Javier Martin-Artajo, who oversaw the trading strategy carried out by the Whale Bruno Iksil, and Julien Grout, a trader who worked alongside him, have been charged on five criminal counts. They include conspiracy, securities fraud and filing false books and records.
The charges were made public as JP Morgan prepares to pay at least $750 million to US and UK regulators to settle investigations into its record loss made in the bank’s London chief investment office. The US claims that between March and May 2012 the two men “manipulated and inflated the value of position markings in the Synthetic Credit Portfolio in order to achieve specific daily and month-end profit and loss objectives”.
The charge continued: “In other words, they artificially increased the marked value of securities in order to hide the true extent of significant losses in that trading portfolio.”

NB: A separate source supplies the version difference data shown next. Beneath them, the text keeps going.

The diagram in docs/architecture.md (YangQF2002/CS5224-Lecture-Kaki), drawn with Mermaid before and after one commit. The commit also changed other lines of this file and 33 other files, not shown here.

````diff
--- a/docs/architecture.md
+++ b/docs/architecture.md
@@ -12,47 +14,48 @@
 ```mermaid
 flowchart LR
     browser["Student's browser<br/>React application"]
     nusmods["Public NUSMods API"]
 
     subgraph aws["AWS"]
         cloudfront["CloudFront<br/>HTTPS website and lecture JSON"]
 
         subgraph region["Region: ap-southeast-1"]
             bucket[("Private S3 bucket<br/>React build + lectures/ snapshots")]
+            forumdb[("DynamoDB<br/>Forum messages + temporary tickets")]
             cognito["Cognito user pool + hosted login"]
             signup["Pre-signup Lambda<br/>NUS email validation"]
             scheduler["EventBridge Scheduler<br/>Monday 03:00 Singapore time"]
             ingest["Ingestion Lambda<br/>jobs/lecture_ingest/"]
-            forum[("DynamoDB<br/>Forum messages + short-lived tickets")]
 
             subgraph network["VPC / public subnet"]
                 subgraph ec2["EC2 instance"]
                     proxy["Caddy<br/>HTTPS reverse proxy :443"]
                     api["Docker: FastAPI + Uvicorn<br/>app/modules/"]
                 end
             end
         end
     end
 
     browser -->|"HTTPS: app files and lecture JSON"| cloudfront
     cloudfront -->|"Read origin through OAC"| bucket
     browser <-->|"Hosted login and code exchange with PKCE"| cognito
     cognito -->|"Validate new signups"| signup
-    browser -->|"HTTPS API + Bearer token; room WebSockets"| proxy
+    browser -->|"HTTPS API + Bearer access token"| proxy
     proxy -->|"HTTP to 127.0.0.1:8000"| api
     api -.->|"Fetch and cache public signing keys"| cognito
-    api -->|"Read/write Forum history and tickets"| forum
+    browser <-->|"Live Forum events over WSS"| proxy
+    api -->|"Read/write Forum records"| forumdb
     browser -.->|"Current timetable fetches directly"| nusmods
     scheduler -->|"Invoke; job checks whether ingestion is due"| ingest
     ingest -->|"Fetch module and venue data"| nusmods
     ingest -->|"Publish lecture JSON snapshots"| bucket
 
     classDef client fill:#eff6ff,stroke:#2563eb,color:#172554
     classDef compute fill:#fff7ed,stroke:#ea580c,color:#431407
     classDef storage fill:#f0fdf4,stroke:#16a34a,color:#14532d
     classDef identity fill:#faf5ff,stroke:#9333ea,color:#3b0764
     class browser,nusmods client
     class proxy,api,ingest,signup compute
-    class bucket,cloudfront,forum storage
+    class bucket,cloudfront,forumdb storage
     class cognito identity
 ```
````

Prosecutors said the men did this to enhance their promotion and bonus prospects.
Iksil has not been charged with any criminal offence and has been co-operating with US authorities.
Lawyers for Martin-Artajo and Grout did not immediately respond to requests for comments.